*ABOUT THIS TASK*
In the listing below, find each line containing "widget" and report it.

[[ DATA FOR THIS EXERCISE, beginning ]]

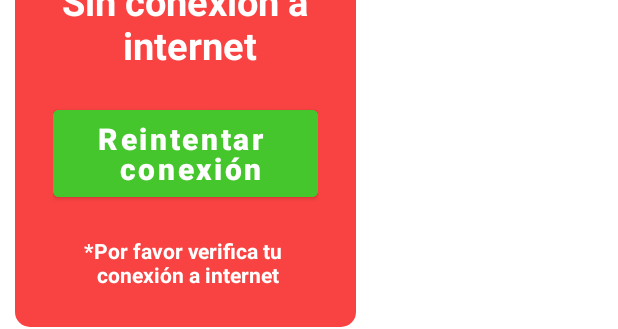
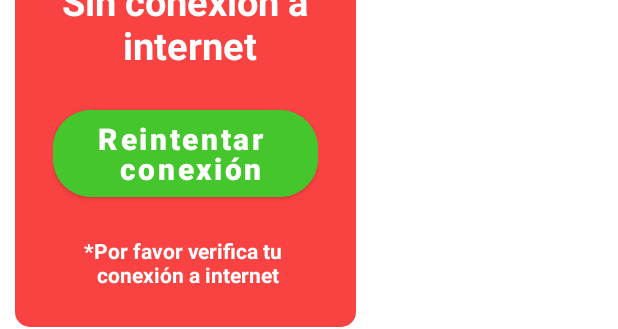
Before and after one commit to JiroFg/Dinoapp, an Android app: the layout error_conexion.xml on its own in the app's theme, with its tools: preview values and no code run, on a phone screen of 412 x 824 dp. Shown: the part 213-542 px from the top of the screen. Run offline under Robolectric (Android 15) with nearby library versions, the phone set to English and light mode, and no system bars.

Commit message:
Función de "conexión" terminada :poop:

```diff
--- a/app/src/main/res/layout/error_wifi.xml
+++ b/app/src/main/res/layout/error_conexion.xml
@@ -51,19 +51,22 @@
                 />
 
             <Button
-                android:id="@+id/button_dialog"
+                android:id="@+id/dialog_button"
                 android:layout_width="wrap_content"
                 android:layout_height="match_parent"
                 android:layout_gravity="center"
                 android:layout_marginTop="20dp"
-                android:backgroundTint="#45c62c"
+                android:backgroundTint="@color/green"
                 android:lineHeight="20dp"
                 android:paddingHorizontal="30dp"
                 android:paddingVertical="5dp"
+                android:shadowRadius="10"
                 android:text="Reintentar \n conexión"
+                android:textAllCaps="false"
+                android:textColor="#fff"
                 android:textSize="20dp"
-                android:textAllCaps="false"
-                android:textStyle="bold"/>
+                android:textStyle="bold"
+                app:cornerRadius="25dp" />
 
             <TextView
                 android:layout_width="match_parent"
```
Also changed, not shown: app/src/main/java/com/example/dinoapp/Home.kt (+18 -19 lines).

[[ DATA FOR THIS EXERCISE, end ]]
[[ DATA FOR THIS EXERCISE, beginning ]]

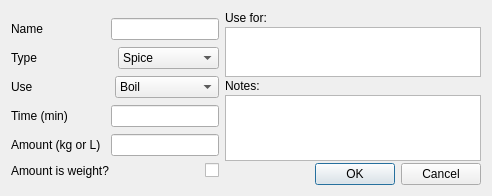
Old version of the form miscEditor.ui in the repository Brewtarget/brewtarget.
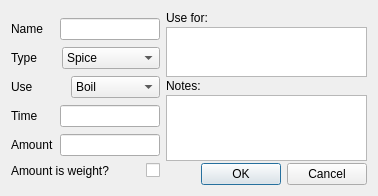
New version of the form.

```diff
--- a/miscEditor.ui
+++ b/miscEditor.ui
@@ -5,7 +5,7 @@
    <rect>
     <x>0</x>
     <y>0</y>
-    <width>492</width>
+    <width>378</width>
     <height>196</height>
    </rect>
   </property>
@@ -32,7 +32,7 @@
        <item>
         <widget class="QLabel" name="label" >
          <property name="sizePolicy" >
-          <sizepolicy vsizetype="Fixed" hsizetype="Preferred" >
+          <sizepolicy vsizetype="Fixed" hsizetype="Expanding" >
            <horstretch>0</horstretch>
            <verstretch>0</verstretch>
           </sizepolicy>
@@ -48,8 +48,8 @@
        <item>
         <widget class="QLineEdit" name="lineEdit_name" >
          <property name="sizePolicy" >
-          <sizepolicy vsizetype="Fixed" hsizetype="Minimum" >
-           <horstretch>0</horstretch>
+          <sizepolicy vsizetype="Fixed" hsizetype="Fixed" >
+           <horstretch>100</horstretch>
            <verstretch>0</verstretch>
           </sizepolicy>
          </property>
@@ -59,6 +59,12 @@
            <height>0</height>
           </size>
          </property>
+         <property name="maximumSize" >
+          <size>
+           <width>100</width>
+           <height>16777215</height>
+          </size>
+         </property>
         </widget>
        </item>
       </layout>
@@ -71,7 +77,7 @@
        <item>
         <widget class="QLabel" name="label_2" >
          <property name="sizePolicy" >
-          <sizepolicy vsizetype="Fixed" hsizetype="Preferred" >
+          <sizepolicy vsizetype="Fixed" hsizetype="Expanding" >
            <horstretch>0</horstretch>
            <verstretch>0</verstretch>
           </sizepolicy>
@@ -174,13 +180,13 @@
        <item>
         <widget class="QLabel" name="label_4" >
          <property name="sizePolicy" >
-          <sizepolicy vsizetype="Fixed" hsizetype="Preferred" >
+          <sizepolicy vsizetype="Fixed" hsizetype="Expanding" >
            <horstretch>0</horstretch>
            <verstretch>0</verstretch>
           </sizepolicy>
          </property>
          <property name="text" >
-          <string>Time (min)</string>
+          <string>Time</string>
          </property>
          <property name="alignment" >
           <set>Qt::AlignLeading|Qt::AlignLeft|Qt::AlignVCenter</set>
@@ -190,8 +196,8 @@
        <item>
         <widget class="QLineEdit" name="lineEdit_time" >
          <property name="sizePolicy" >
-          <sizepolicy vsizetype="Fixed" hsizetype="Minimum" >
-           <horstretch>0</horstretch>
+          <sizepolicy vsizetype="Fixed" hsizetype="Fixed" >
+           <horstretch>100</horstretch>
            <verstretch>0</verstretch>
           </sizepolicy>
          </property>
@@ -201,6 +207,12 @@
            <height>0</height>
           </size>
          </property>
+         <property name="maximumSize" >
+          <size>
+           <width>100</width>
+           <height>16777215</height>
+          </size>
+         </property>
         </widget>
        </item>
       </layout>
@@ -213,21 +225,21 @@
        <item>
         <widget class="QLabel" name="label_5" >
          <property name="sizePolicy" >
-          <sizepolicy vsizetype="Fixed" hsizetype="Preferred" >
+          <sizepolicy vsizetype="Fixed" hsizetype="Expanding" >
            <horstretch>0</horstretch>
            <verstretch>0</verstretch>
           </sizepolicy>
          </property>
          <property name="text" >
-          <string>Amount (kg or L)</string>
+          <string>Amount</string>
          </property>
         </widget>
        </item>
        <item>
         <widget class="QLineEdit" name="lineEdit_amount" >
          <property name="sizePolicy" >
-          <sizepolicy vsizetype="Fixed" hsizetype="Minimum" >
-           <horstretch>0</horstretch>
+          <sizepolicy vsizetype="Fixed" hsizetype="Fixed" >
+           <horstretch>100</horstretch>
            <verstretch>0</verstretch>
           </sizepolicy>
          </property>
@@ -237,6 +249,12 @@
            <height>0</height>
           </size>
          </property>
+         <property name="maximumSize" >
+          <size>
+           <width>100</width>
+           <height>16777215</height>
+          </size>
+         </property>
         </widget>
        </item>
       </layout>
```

[[ DATA FOR THIS EXERCISE, end ]]

*COMPLETED TASK*
         <widget class="QLabel" name="label" >
         <widget class="QLineEdit" name="lineEdit_name" >
         </widget>
         <widget class="QLabel" name="label_2" >
         <widget class="QLabel" name="label_4" >
         <widget class="QLineEdit" name="lineEdit_time" >
         </widget>
         <widget class="QLabel" name="label_5" >
         </widget>
         <widget class="QLineEdit" name="lineEdit_amount" >
         </widget>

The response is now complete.